> [RECORD EXCERPTS]:
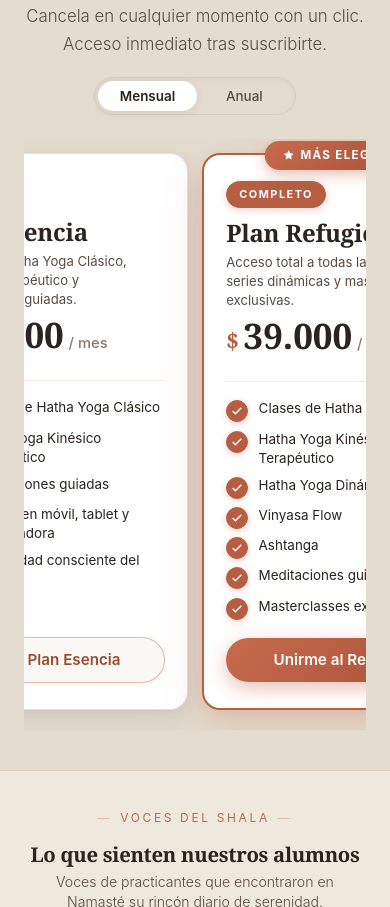
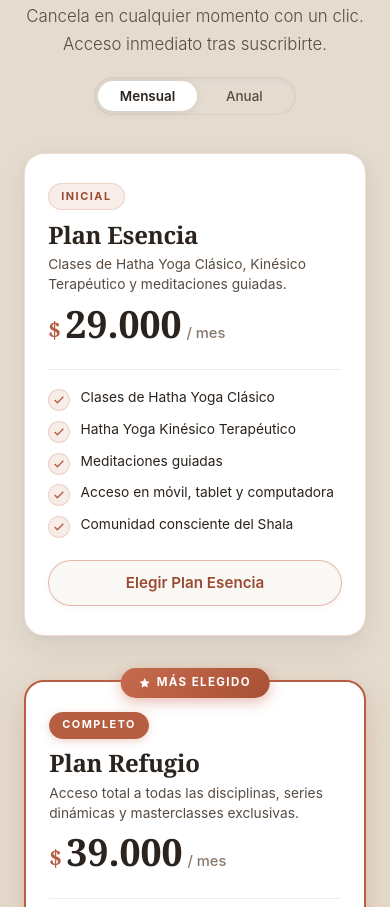
Before and after one commit to Martiniano-Gallara/namaste, a website: page index.html in a window 390 px wide. Shown: the part 2501-3408 px from the top of the page. Drawn offline with Linux system fonts and the light colour scheme; no server answers.

Commit message:
feat: initialize frontend application with core UI controllers and responsive layout styling

```diff
--- a/css/responsive.css
+++ b/css/responsive.css
@@ -77,10 +77,12 @@
     grid-template-columns: 1fr;
     max-width: 500px;
     margin: 0 auto;
+    gap: 2.25rem;
   }
 
   .pricing-card.recommended {
     transform: none;
+    margin-top: 0.5rem;
   }
 
   .pricing-card.recommended:hover {
@@ -774,7 +776,7 @@
     text-align: center !important;
   }
 
-  /* Carrusel Horizontal de Planes Móvil (Deslizable como las reseñas) */
+  /* Planes y Membresías Móvil (Columna Vertical Fluida, 100% Legible y sin Cortes) */
   .plans-slider-wrap {
     position: relative !important;
     width: 100% !important;
@@ -782,14 +784,15 @@
 
   .plans-grid {
     display: flex !important;
-    overflow-x: auto !important;
-    scroll-snap-type: x mandatory !important;
-    -webkit-overflow-scrolling: touch !important;
-    gap: 0.85rem !important;
-    padding: 0.85rem 0.5rem 1.25rem 0.5rem !important;
-    max-width: 100% !important;
-    margin: 0 !important;
-    scrollbar-width: none !important;
+    flex-direction: column !important;
+    gap: 2.25rem !important;
+    padding: 0.85rem 0 1rem 0 !important;
+    max-width: 440px !important;
+    width: 100% !important;
+    margin: 0 auto !important;
+    overflow: visible !important;
+    justify-content: flex-start !important;
+    scroll-snap-type: none !important;
   }
 
   .plans-grid::-webkit-scrollbar {
@@ -797,57 +800,48 @@
   }
 
   .pricing-card {
-    flex: 0 0 84% !important;
-    min-width: 270px !important;
-    max-width: 320px !important;
-    padding: 1.65rem 1.4rem !important;
-    border-radius: 18px !important;
+    width: 100% !important;
+    max-width: 100% !important;
+    flex: 1 1 auto !important;
+    min-width: 0 !important;
+    padding: 1.85rem 1.45rem !important;
+    border-radius: 20px !important;
     background: #FFFFFF !important;
     border: 1.5px solid rgba(199, 107, 78, 0.25) !important;
-    box-shadow: 0 10px 30px rgba(44, 38, 35, 0.1), 0 2px 8px rgba(44, 38, 35, 0.04) !important;
-    scroll-snap-align: start !important;
+    box-shadow: 0 10px 30px rgba(44, 38, 35, 0.08), 0 2px 8px rgba(44, 38, 35, 0.04) !important;
+    box-sizing: border-box !important;
+    scroll-snap-align: none !important;
   }
 
   .pricing-card.recommended {
     border: 2.5px solid var(--terracotta) !important;
-    box-shadow: 0 14px 40px rgba(199, 107, 78, 0.25), 0 4px 12px rgba(199, 107, 78, 0.1) !important;
+    box-shadow: 0 14px 40px rgba(199, 107, 78, 0.22), 0 4px 12px rgba(199, 107, 78, 0.1) !important;
+    transform: none !important;
+    margin-top: 0.5rem !important;
   }
 
   .plans-slider-hint {
-    display: flex !important;
-    justify-content: center !important;
-    align-items: center !important;
-    margin-top: 0.25rem !important;
-  }
-
-  .plans-drag-hint {
-    display: inline-flex;
-    align-items: center;
-    gap: 0.35rem;
-    font-size: 0.72rem;
-    font-weight: 500;
-    color: var(--terracotta);
-    opacity: 0.85;
-    letter-spacing: 0.04em;
+    display: none !important;
   }
 
   .pricing-desc {
     min-height: auto !important;
-    font-size: 0.82rem !important;
-    margin-bottom: 0.5rem !important;
+    font-size: 0.86rem !important;
+    margin-bottom: 0.6rem !important;
   }
 
   .pricing-amount {
-    font-size: 2.2rem !important;
+    font-size: 2.35rem !important;
   }
 
   .pricing-features-list {
-    gap: 0.45rem !important;
-    margin-bottom: 1.15rem !important;
+    gap: 0.55rem !important;
+    margin-bottom: 1.35rem !important;
   }
 
   .pricing-feature-item {
-    font-size: 0.84rem !important;
+    font-size: 0.86rem !important;
+    line-height: 1.4 !important;
   }
 
   .classes-catalog-grid {
--- a/index.html
+++ b/index.html
@@ -24,7 +24,7 @@
   <link rel="stylesheet" href="css/variables.css?v=4.1" />
   <link rel="stylesheet" href="css/main.css?v=4.1" />
   <link rel="stylesheet" href="css/platform.css?v=4.1" />
-  <link rel="stylesheet" href="css/responsive.css?v=4.1" />
+  <link rel="stylesheet" href="css/responsive.css?v=4.2" />
   <link rel="stylesheet" href="css/admin.css?v=4.5" />
 </head>
 
```
Also changed, not shown: js/app.js.
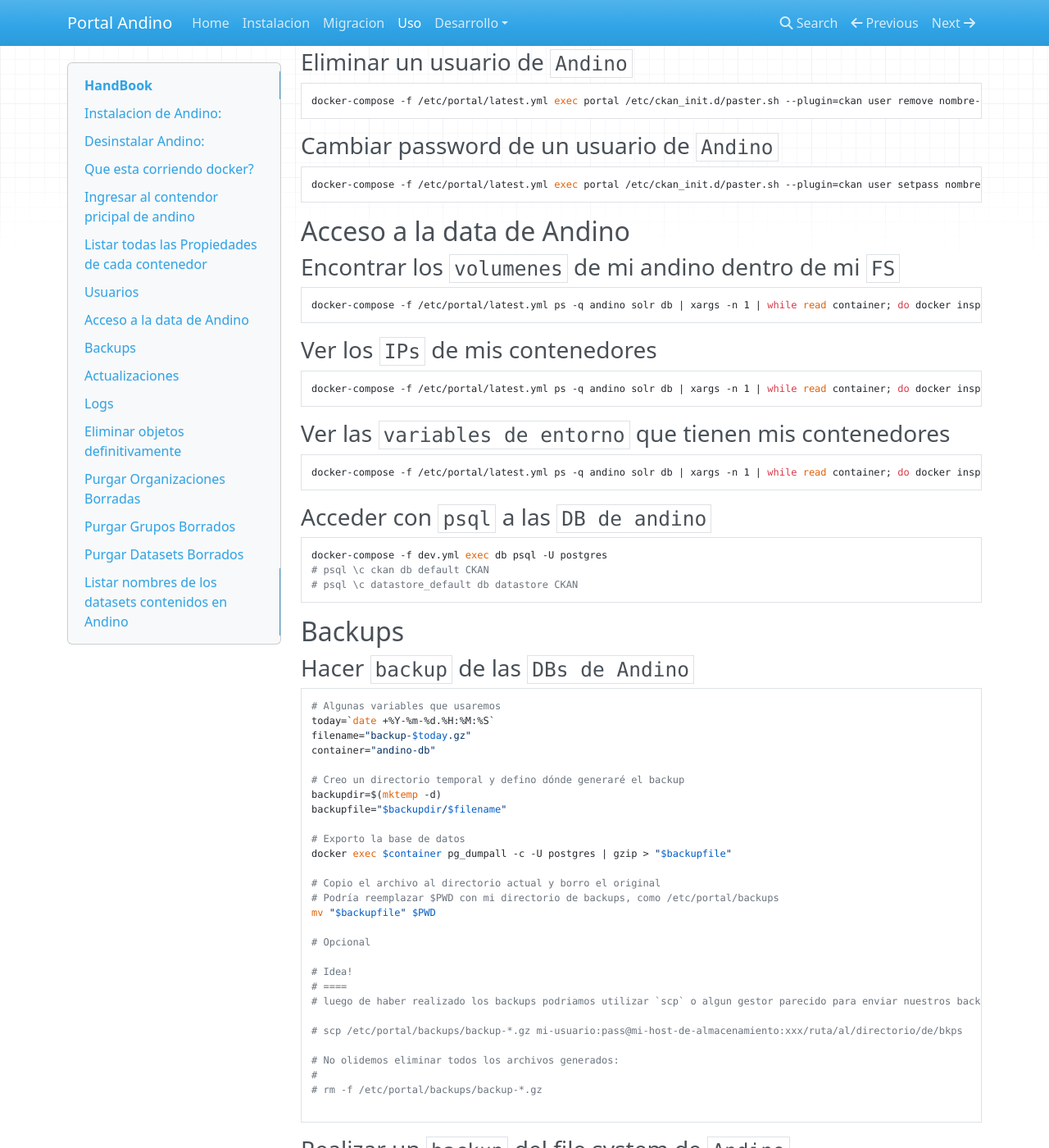
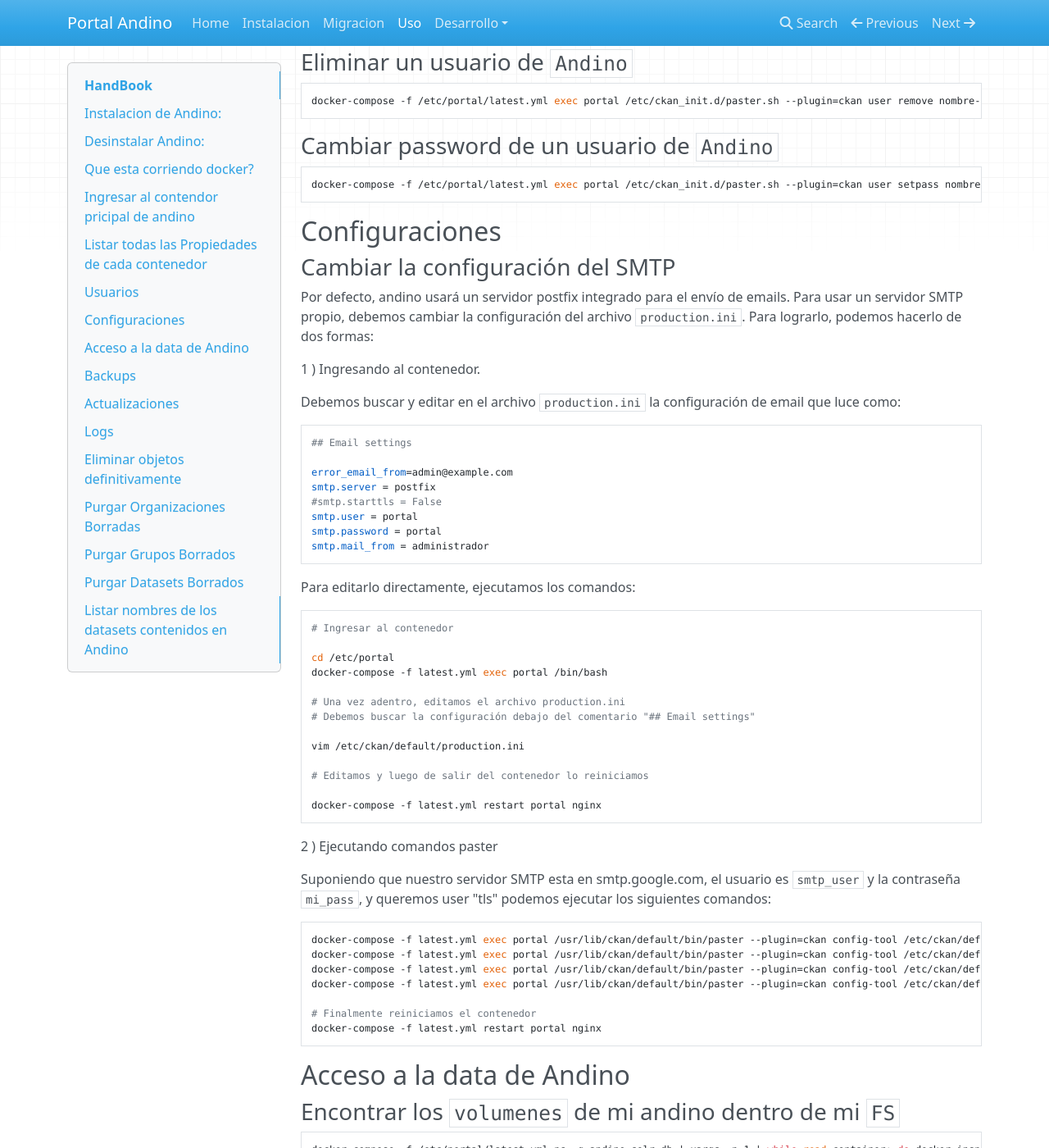
Before and after one commit to datosgobar/portal-andino, an MkDocs documentation site: the page built from docs/setup/usage.md, in a window 1280 px wide and 1400 px high, scrolled down 2463 px. Shown: the whole window at 82% size. Built offline with MkDocs 1.6.1, drawn with Linux system fonts in a browser that asks for light colours; nearby versions of some CDN libraries; old or Windows-style settings are respelled for this version of MkDocs.

Commit message:
Agrego documentacion para modificar la configuracion de Email
refs:#97
Closes #97

````diff
--- a/docs/setup/usage.md
+++ b/docs/setup/usage.md
@@ -121,6 +121,65 @@
 ### Cambiar password de un usuario de `Andino`
 
     docker-compose -f /etc/portal/latest.yml exec portal /etc/ckan_init.d/paster.sh --plugin=ckan user setpass nombre-de-usuario
+
+## Configuraciones
+
+### Cambiar la configuración del SMTP
+
+Por defecto, andino usará un servidor postfix integrado para el envío de emails.
+Para usar un servidor SMTP propio, debemos cambiar la configuración del archivo `production.ini`.
+Para lograrlo, podemos hacerlo de dos formas:
+
+1 ) Ingresando al contenedor.
+
+Debemos buscar y editar en el archivo `production.ini` la configuración
+de email que luce como:
+
+```
+## Email settings
+
+error_email_from=admin@example.com
+smtp.server = postfix
+#smtp.starttls = False
+smtp.user = portal
+smtp.password = portal
+smtp.mail_from = administrador
+```
+
+Para editarlo directamente, ejecutamos los comandos:
+
+```bash
+# Ingresar al contenedor
+
+cd /etc/portal
+docker-compose -f latest.yml exec portal /bin/bash
+
+# Una vez adentro, editamos el archivo production.ini
+# Debemos buscar la configuración debajo del comentario "## Email settings"
+
+vim /etc/ckan/default/production.ini
+
+# Editamos y luego de salir del contenedor lo reiniciamos
+
+docker-compose -f latest.yml restart portal nginx
+```
+
+2 ) Ejecutando comandos paster
+
+Suponiendo que nuestro servidor SMTP esta en smtp.google.com, el usuario es `smtp_user`
+y la contraseña `mi_pass`, y queremos user "tls" podemos ejecutar los siguientes comandos:
+
+```
+docker-compose -f latest.yml exec portal /usr/lib/ckan/default/bin/paster --plugin=ckan config-tool /etc/ckan/default/production.ini -e "smtp.server=smtp.google.com";
+docker-compose -f latest.yml exec portal /usr/lib/ckan/default/bin/paster --plugin=ckan config-tool /etc/ckan/default/production.ini -e "smtp.user=smtp_user";
+docker-compose -f latest.yml exec portal /usr/lib/ckan/default/bin/paster --plugin=ckan config-tool /etc/ckan/default/production.ini -e "smtp.password=mi_pass";
+docker-compose -f latest.yml exec portal /usr/lib/ckan/default/bin/paster --plugin=ckan config-tool /etc/ckan/default/production.ini -e "smtp.starttls=True";
+
+# Finalmente reiniciamos el contenedor
+docker-compose -f latest.yml restart portal nginx
+```
+
+
 
 ## Acceso a la data de Andino
 
````
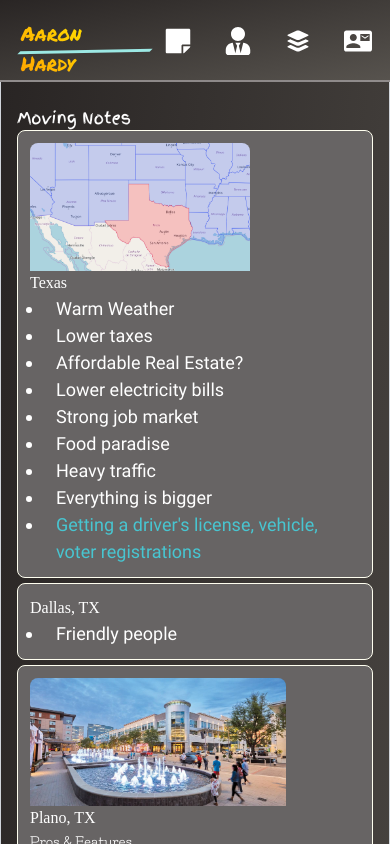
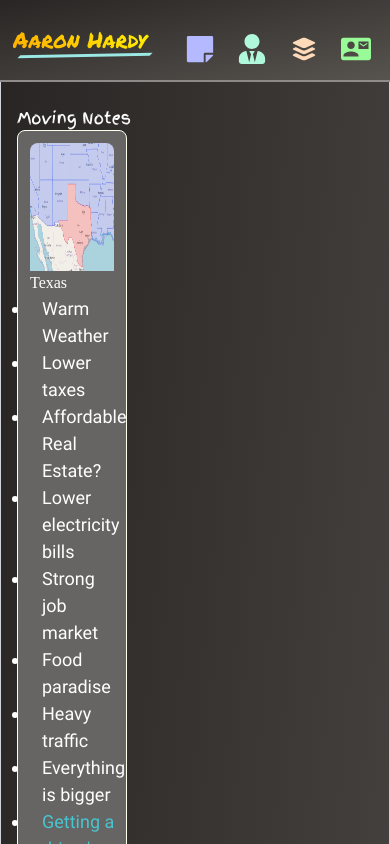
Before and after one commit to aaron-san/portfolio-site, a React (Create React App) app: page /notes/moving-notes in a window 390 px wide. Shown: the top 844 px of the page. Built offline with nearby package versions, Linux system fonts and the light colour scheme; a web font is replaced by a local one.

Commit message:
for production

```diff
--- a/src/components/MovingNotes/MovingNotes.css
+++ b/src/components/MovingNotes/MovingNotes.css
@@ -2,7 +2,7 @@ div.gallery {
     margin: 5px;
     border: 1px solid #ccc;
     /* float: left; */
-    width: 180px;
+    width: 90%;
   }
 
   div.gallery:hover {
@@ -47,7 +47,10 @@ div.gallery {
     width: 31%;
   }
 
-  @media (max-width: 858px) {
+  @media (max-width: 640px) {
+  }
+
+  @media (min-width: 640px and max-width: 1007px) {
     .city-card {
       width: 100%;
     }
--- a/src/components/Navbar/Navbar.css
+++ b/src/components/Navbar/Navbar.css
@@ -17,7 +17,7 @@ nav {
 nav ul {
     display: flex;
     justify-content: flex-end;
-    width: 50%;
+    width: 100%;
     margin-right: 0;
     align-items: right;
 }
@@ -33,25 +33,28 @@ nav ul li p {
 
 nav ul li {
     display: inline-block;
+    margin: 0 20px;
+    padding: 0;
 }
 
 nav ul li a {
     line-height: 80px;
-    margin: 6px;
+    margin: 4px;
     font-size: 20px;
     text-decoration: none;
-    padding: 8px;
+    padding: 0;
     color: white !important;
 }
 
 nav ul li svg {
     display: inline;
-    margin-right: 6px;
+    margin-right: 8px;
 }
 
 
 
 .logo-text {
+    width: 300px;
     margin-left: 30px;
     background-color: red;
     background-image: linear-gradient(45deg, orange, yellow);
@@ -96,46 +99,58 @@ nav ul li svg {
     color: white;
     transition: 0.5s;
 
+
 }
 
 
 
 
-@media (max-width: 600px) {
+@media screen and (max-width: 640px) {
 
     nav ul li a {
-        font-size: 10px;
+        font-size: 20px;
         color: white;
         margin: 2px;
         padding: 2px;
     }
 
-
-
     nav ul {
         width: 250px;
     }
 
+
     .logo-text {
-        margin-left: 10px;
-        font-size: 20px;
+        margin-top: 25px;
+        margin-left: 5px;
+        font-size: 22px;
+        line-height: 30px;
     }
+
     .logo-art {
-        width: 100px;
-        left: 5px;
-        top: 65px;
+        top: 54px;
+        left: 20px;
+        width: 130px;
     }
+
+    nav ul li {
+        margin: 7px;
+    }
+
     nav ul li svg {
-        font-size: 12px;
+        font-size: 30px;
         color: white;
-        margin: 1px;
-        padding: 1px;
+        margin: 0;
+        padding: 0;
+    }
+
+    nav ul li p {
+        display: none;
     }
 
 }
 
 
-@media (max-width: 858px) {
+@media (min-width: 641px and max-width: 1007px) {
     .checkbtn {
         display: block;
     }
@@ -146,27 +161,19 @@ nav ul li svg {
     }
 
     .logo-art {
-        top: 50px;
-        left: 20px;
-        width: 130px;
+        top: 70px;
+        left: 55px;
+        width: 220px;
     }
+
+    nav ul li {
+        display: none;
+    }
+
     nav ul li p {
         display: none;
         color: white;
     }
-
-
-
-    ul {
-        width: 100%;
-        /* height: 100vh; */
-        /* background-color: #2c3e50; */
-        text-align: center;
-        transition: all .5s;
-        padding: 0;
-        margin: 0;
-    }
-
 
     nav ul li a {
         font-size: 15px;
--- a/src/components/Navbar/Navbar.tsx
+++ b/src/components/Navbar/Navbar.tsx
@@ -22,25 +22,25 @@ const Navbar = () => {
         <ul>
           <li>
             <NavLink to="/notes">
-              <FaStickyNote />
+              <FaStickyNote style={{ color: "#B5B9FF" }} />
               <p>Notes</p>
             </NavLink>
           </li>
           <li>
             <NavLink to="/about">
-              <FaUserTie />
+              <FaUserTie style={{ color: "#AFF8DB" }} />
               <p>About</p>
             </NavLink>
           </li>
           <li>
             <NavLink to="/services">
-              <IoIosApps />
+              <IoIosApps style={{ color: "peachpuff" }} />
               <p>Services</p>
             </NavLink>
           </li>
           <li>
             <NavLink to="/contact">
-              <MdContactMail />
+              <MdContactMail style={{ color: "palegreen" }} />
               <p>Contact</p>
             </NavLink>
           </li>
```
Also changed, not shown: 1 other file (tests, documents, lock files or other folders).
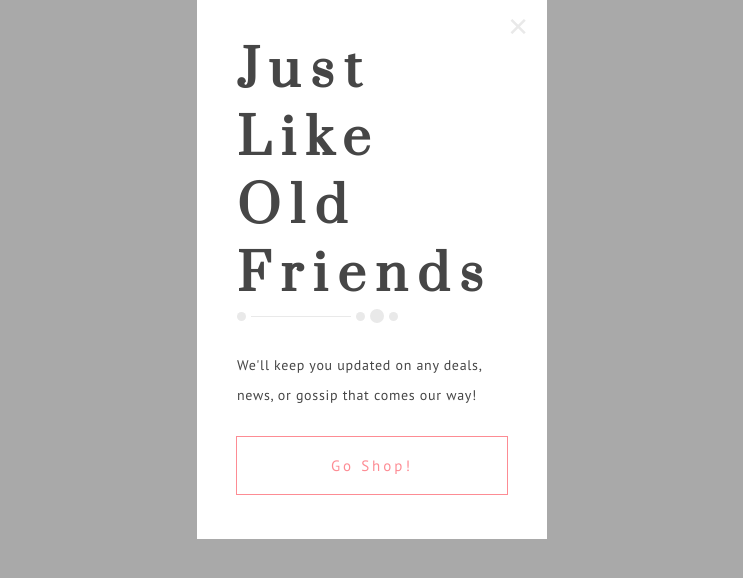
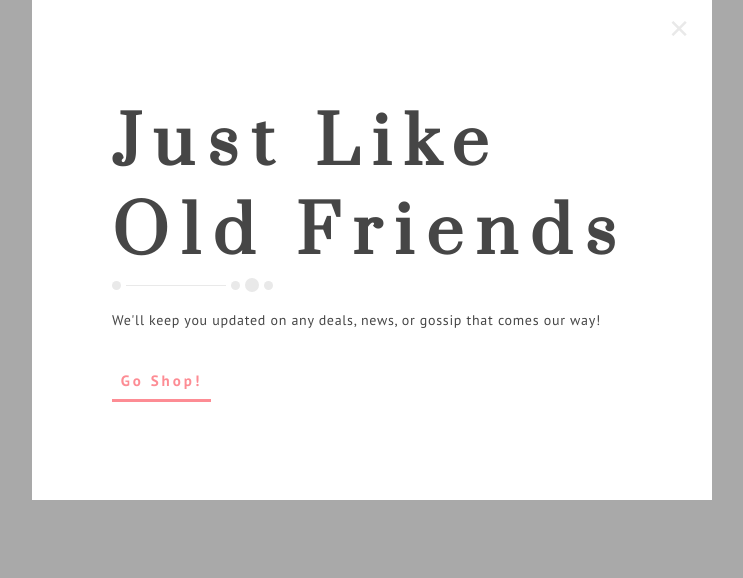
Before and after one commit to JHughesSUTA/20-percent-off-modal, a PHP site: page /confirm.html in a window 1280 px wide. Shown: the top 578 px of the page, without its empty margins (268-1011 px from the left). Run offline with PHP 8.4, Linux system fonts and the light colour scheme.

Commit message:
confirm-modal add media query and styles for larger screens

```diff
--- a/confirm-style.css
+++ b/confirm-style.css
@@ -6,7 +6,7 @@
 
 :root {
   --graphite: #464646;
-  --light-gray: #E9E9E9;
+  --light-gray: #e9e9e9;
   --rose: #fd8c94;
 }
 
@@ -23,14 +23,14 @@ body {
 }
 
 .modal-container {
-  padding: 0 40px 45px 40px;
+  padding: 37px 40px 45px 40px;
 }
 
 .confirm-modal__heading {
-  font-family: 'Prata', serif;
+  font-family: "Prata", serif;
   font-size: 50px;
   letter-spacing: 10px;
-  padding-top: 37px;
+  line-height: 1.32;
 }
 
 .confirm-modal__separator {
@@ -65,15 +65,15 @@ body {
 }
 
 .confirm-modal__paragraph {
-  font-family: 'PT Sans', sans-serif;
+  font-family: "PT Sans", sans-serif;
   font-size: 14px;
   line-height: 30px;
-  letter-spacing: .7px;
-  margin: 27px 0 27px 0;
+  letter-spacing: 0.7px;
+  margin: 24px 0 27px 0;
 }
 
 .confirm-modal__link {
-  font-family: 'PT Sans', sans-serif;
+  font-family: "PT Sans", sans-serif;
   display: inline-block;
   outline: 1px solid var(--rose);
   color: var(--rose);
@@ -82,8 +82,8 @@ body {
   letter-spacing: 3px;
   width: 100%;
   text-align: center;
-  padding-top: 19px;
-  padding-bottom: 19px;
+  padding-top: 18px;
+  padding-bottom: 18px;
 }
 
 .confirm-modal__link:hover {
@@ -105,3 +105,47 @@ body {
 .close-button:hover {
   color: var(--graphite);
 }
+
+@media (min-width: 800px) {
+  .modal {
+    width: 680px;
+  }
+
+  .modal-container {
+    padding: 100px 80px 98.5px;
+  }
+
+  .confirm-modal__heading {
+    font-size: 65px;
+    letter-spacing: 13px;
+    padding-top: 0;
+    line-height: normal;
+  }
+
+  .confirm-modal__paragraph {
+    line-height: normal;
+    letter-spacing: 0.7px;
+    margin: 19px 0 42px 0;
+  }
+
+  .confirm-modal__link {
+    width: 99px;
+    font-weight: bold;
+    outline: none;
+    border-bottom: 3px solid var(--rose);
+    padding: 0;
+    padding-bottom: 8.5px;
+
+  }
+
+  .confirm-modal__link:hover {
+    color: var(--graphite);
+    background-color: white;
+    border-bottom: 3px solid var(--graphite);
+  }
+
+  .close-button {
+    top: 14px;
+    right: 22px;
+  }
+}
```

> [YOUR GOAL]: Report back every line of the entries in which "plans" occurs.

> [FINISHED TASK]:
   .plans-slider-wrap {
   .plans-grid {
   .plans-grid::-webkit-scrollbar {
   .plans-slider-hint {
-  .plans-drag-hint {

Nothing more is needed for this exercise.